Joe Biden's History of Plagiarism Hurts His Presidential Ambitions Again

Joe Biden’s History of Plagiarism Hurts His Presidential Ambitions Again

Biden’s Plagiarism Problems Stem Back to Law School and Short-Lived 1988 Presidential Campaign.

June 7, 2019
Joe Biden’s History of Plagiarism Hurts His Presidential Ambitions Again

After already having one presidential campaign derailed by allegations of plagiarizing a speech, Joe Biden is now dealing with accusations that both of his foundational policy proposals were taken from other sources.

Biden’s team carefully planned a roll-out of his new environmental policy proposal paired with a visit to New Hampshire. However, nothing seemed to go to plan. Biden’s visit was filled with the usual Biden miscues, including an awkward joke about behavior towards women, odd stories that staff admitted probably weren’t entirely accurate, and the use of erroneous statistics on stage.
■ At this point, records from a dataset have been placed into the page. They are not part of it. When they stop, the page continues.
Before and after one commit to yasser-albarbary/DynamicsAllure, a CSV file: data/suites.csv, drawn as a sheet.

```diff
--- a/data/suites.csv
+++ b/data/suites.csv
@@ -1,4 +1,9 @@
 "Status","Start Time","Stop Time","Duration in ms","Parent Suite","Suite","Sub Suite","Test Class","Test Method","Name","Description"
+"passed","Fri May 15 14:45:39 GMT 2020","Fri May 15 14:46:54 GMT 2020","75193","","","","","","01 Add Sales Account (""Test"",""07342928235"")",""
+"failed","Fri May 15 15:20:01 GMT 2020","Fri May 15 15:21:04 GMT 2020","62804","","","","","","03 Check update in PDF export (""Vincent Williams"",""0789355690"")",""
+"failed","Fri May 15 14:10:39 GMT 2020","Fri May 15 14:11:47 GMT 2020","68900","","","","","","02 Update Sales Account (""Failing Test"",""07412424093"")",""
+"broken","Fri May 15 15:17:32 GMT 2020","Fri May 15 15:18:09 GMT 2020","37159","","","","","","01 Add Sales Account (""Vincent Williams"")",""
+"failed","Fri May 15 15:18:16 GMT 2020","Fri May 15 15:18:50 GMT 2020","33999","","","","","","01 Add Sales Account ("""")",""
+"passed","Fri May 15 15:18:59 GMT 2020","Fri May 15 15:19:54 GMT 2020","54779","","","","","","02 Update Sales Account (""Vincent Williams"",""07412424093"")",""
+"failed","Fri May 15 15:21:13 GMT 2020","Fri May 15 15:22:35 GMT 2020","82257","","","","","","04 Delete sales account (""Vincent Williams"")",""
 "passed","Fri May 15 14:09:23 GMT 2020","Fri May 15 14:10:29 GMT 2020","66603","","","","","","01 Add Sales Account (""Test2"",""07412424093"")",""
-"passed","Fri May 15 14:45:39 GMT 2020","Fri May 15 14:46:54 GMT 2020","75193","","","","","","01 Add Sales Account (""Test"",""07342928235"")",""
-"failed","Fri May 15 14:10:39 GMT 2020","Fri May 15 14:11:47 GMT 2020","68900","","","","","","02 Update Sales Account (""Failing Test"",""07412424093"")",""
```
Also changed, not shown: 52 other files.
Back at campaign headquarters, his staff was grappling with revelations that portions of his new environmental proposal plagiarized from the Blue Green Alliance and the Carbon Capture Coalition. Further examination of the plan by the Daily Caller revealed additional instances in which Biden’s team produced keenly similar looking excerpts to material from outside special-interest groups.

While not responding to the Daily Caller, Biden’s team told Business Insider that “the missing citations were inadvertently excluded.

Business Insider: “Democratic presidential candidate and former Vice President Joe Biden released on Tuesday a comprehensive proposal to combat global climate change, adding to the mix of candidates who have made rolling back dangerous emissions a central tenet of their campaigns.

“But multiple sentences in Biden’s proposal appear to lift passages from letters and websites for different organizations. The copied sentences are particularly notable due to Biden’s past history of plagiarism, which played a major role in tanking his 1988 presidential campaign.”


“The Biden campaign told INSIDER, “Several citations were inadvertently left out of the final version of the 22-page document. As soon as we were made aware of it, we updated to include the proper citations.”

CNN’s John King called Biden’s campaign “lazy,” arrogant,” and “amateur” soon after the scope of the plagiarizing was revealed in the press.

This isn’t the first instance of plagiarism during Biden’s 2020 campaign, though. Soon after the first accusation of the campaign was reported, the Washington Post analyzed Biden’s education plan and found similar instances of the campaign “lifting language from other groups.”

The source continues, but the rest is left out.